A few simple steps will get you on the water in short order.
Hang It—Hanging the kicker on the boat transom to be sure that full steering movement is free of the main engine or other components of the transom. This may seem like a no brainer, but you’d be surprised at how many times this is overlooked.
Many aluminum boats have a transom that is already set to accommodate an auxiliary motor. Fiberglass boats typically require a bolt-on bracket such as the one pictured on my Ranger 621. Larger boats often require a bracket that allows for travel both down and away from the boat. If you aren’t sure what you need, contact the manufacturer and they can provide the necessary specs.
Once the engine is hung, tighten the supplied bolts on the front of the engine. If possible install two additional through-bolts to eliminate slop at the bottom of the bracket, and to make theft more difficult. On my boat through-bolting is not possible, so drilling and tapping two 1/4X20 bolts accomplishes the same task.

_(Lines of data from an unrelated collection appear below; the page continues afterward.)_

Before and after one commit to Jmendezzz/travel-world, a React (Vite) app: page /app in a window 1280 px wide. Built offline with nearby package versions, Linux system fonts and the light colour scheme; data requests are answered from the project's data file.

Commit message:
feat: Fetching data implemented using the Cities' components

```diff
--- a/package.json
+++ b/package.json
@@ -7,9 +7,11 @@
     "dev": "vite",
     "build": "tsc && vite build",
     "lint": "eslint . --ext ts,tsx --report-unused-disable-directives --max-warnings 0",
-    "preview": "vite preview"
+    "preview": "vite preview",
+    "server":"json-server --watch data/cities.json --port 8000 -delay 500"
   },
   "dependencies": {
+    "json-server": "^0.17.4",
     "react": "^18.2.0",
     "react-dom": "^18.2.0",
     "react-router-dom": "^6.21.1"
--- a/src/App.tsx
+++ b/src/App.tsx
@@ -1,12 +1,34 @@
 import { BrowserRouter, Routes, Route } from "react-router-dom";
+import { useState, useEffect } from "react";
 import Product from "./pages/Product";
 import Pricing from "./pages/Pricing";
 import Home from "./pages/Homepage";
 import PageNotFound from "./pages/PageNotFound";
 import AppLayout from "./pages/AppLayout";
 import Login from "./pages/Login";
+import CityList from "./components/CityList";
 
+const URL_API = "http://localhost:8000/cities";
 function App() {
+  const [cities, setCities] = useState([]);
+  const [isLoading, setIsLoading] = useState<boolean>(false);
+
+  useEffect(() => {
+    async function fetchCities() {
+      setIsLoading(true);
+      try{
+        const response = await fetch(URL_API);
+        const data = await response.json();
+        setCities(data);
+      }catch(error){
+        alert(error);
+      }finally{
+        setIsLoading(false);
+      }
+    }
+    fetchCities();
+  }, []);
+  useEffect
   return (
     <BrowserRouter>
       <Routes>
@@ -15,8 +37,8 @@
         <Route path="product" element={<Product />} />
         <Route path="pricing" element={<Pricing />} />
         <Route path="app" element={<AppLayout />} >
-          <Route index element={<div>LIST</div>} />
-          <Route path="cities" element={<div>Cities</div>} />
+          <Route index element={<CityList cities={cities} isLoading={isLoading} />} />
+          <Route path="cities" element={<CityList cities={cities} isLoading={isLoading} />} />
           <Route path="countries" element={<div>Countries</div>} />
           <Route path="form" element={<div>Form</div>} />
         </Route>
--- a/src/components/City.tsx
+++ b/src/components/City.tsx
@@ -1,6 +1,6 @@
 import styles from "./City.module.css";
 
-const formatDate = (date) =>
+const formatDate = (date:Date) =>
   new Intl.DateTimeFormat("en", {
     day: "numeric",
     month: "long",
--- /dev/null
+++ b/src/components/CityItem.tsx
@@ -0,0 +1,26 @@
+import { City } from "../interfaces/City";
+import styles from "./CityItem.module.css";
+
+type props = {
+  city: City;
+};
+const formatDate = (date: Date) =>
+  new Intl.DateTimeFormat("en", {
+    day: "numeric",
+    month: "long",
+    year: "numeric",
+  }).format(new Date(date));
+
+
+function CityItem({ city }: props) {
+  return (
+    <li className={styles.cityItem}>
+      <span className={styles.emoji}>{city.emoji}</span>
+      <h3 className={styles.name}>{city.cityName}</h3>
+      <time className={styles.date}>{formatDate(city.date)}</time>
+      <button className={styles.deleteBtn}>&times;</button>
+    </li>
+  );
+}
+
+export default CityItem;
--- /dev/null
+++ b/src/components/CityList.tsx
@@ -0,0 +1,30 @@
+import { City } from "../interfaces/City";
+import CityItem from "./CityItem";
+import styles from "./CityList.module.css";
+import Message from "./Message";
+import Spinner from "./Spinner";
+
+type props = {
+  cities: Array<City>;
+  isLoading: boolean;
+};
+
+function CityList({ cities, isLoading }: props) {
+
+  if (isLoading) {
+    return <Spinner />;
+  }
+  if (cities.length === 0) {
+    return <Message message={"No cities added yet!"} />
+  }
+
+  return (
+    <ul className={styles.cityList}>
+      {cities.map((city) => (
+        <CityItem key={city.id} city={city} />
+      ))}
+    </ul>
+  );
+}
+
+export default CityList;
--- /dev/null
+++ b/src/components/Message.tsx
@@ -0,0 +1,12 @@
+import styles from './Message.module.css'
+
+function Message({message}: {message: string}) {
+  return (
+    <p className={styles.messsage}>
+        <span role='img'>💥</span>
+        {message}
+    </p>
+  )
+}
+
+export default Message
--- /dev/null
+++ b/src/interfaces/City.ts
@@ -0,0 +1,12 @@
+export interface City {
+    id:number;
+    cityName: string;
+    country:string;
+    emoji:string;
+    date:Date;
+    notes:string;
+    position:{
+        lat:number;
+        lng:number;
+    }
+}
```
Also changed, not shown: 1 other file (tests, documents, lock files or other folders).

Hook It Up—Electric-start models need to have the positive and negative cables hooked up to the same cranking battery as the main engine. Next, you will need to hook up a fuel line. Many newer boat manufacturers have an extra tie in on the fuel tank that allows attachment of an additional fuel line, assuming you have a 4-stroke kicker.
The fuel line connection at the engine is very easy. Most manufacturers include a kicker fuel line with the big engine. If not, a short section of fuel line, primer ball and appropriate fittings, the kicker can be attached with hose clamps or marine-style crimp sleeves.

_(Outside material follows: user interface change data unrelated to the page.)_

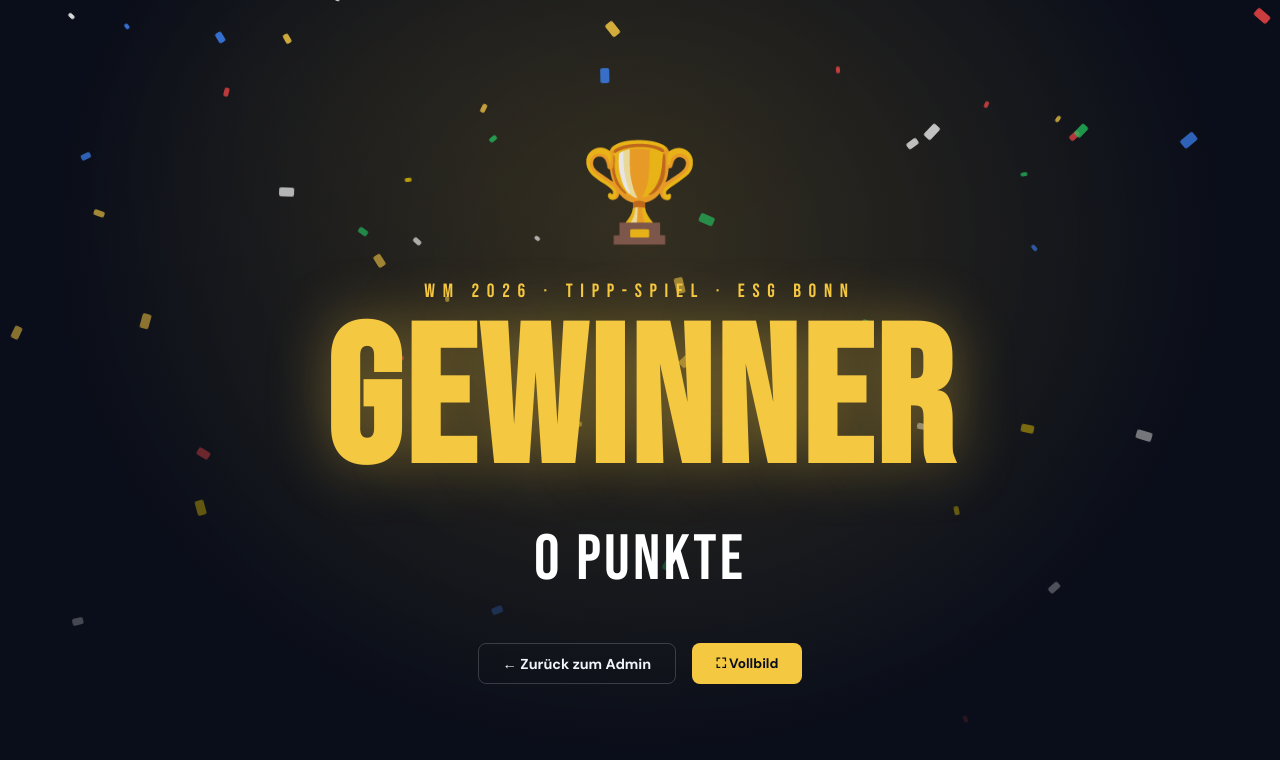
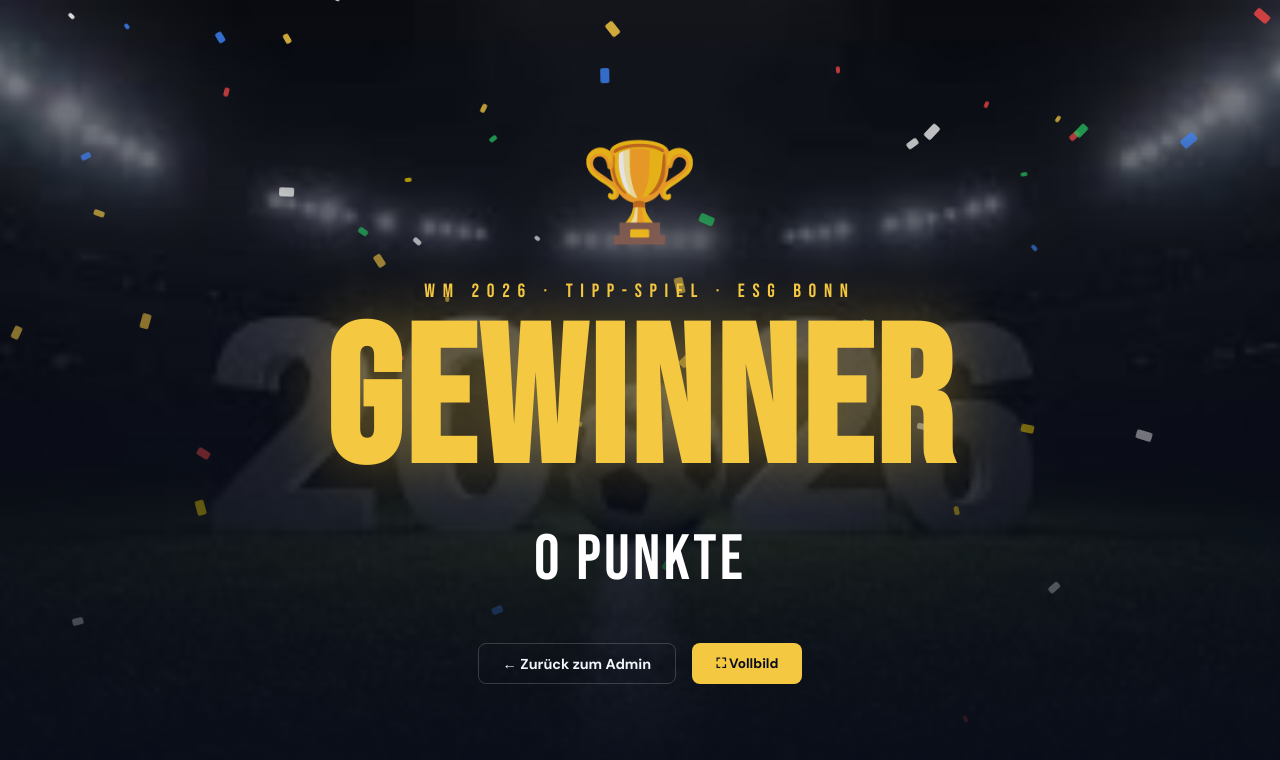
Before and after one commit to albecabrera/WM_2026, a Next.js app in the folder app/: page /celebration in a window 1280 px wide. Shown: the top 760 px of the page. Built offline with nearby package versions, Linux system fonts and the light colour scheme.

Commit message:
feat: add background photo to admin and celebration pages

```diff
--- a/app/src/app/admin/page.tsx
+++ b/app/src/app/admin/page.tsx
@@ -3,6 +3,7 @@ import { useEffect, useState, useCallback } from 'react'
 import Link from 'next/link'
 import { useRouter } from 'next/navigation'
 import { ThemeToggle } from '@/components/ThemeProvider'
+import { PageBg } from '@/components/PageBg'
 
 interface Match {
   id: string; matchNumber: number; phase: string; group?: string; round?: string
@@ -193,7 +194,9 @@ export default function AdminPage() {
   const pendingGroupMatches = matches.filter((m) => m.status !== 'FINISHED')
 
   return (
-    <div style={{ minHeight: '100vh' }}>
+    <>
+      <PageBg src="/bg-stadium.jpg" />
+      <div className="page-content">
       <nav className="nav">
         <div className="container" style={{ display: 'flex', alignItems: 'center', height: '60px', gap: '0.75rem' }}>
           <span style={{ fontFamily: 'var(--font-display)', fontSize: '1.4rem', color: 'var(--c-gold)' }}>⚽ Admin</span>
@@ -583,5 +586,6 @@ export default function AdminPage() {
         }
       `}</style>
     </div>
+    </>
   )
 }
--- a/app/src/app/celebration/page.tsx
+++ b/app/src/app/celebration/page.tsx
@@ -1,12 +1,13 @@
 'use client'
 import { useSearchParams, useRouter } from 'next/navigation'
 import { useEffect, useState, Suspense } from 'react'
+import { PageBg } from '@/components/PageBg'
 
 function Confetti() {
   const pieces = Array.from({ length: 60 })
   const colors = ['#f5c842', '#22c55e', '#3b82f6', '#ef4444', '#ffffff', '#ffd700']
   return (
-    <div style={{ position: 'fixed', inset: 0, pointerEvents: 'none', overflow: 'hidden', zIndex: 0 }}>
+    <div style={{ position: 'fixed', inset: 0, pointerEvents: 'none', overflow: 'hidden', zIndex: 3 }}>
       {pieces.map((_, i) => {
         const left = Math.random() * 100
         const delay = Math.random() * 4
@@ -53,21 +54,21 @@ function CelebrationContent() {
   }, [])
 
   return (
+    <>
+      <PageBg src="/bg-stadium.jpg" hero />
       <div style={{
         minHeight: '100vh',
         display: 'flex',
         flexDirection: 'column',
         alignItems: 'center',
         justifyContent: 'center',
-      background: 'radial-gradient(ellipse at 50% 30%, rgba(245,200,66,0.18) 0%, #0a0e1a 65%)',
         position: 'relative',
-      overflow: 'hidden',
         padding: '2rem',
       }}>
       <Confetti />
 
       <div style={{
-        position: 'relative', zIndex: 1, textAlign: 'center',
+        position: 'relative', zIndex: 4, textAlign: 'center',
         opacity: visible ? 1 : 0, transform: visible ? 'translateY(0)' : 'translateY(30px)',
         transition: 'all 0.8s cubic-bezier(0.16,1,0.3,1)',
       }}>
@@ -123,6 +124,7 @@ function CelebrationContent() {
         </div>
       </div>
     </div>
+    </>
   )
 }
 
```
Lines whose indentation alone changed are shown as unchanged.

If purchasing a fuel line, make sure it is capable of handling fuels that contain ethanol. While all gas lines will eventually break down due to ethanol, some options are much better than others. Do your homework!
Lubricate—I had a family member who ran her car on half of a quart of oil for an extended period of time. Surprise, that didn’t work out so well! The opposite is often the problem with kicker engines. Running them at low rpm’s for long periods of time has a tendency to “make oil”. The worst thing you can do to small 4-stroke engines is to have too much oil in them. Read your manual and fill to the exact amount recommended by the manufacturer. I put in 1-2 ounces less than what’s called for and I feel they runner better and will have less issues. Either way, be sure to keep an eye on oil levels.
Capt. Ross Robertson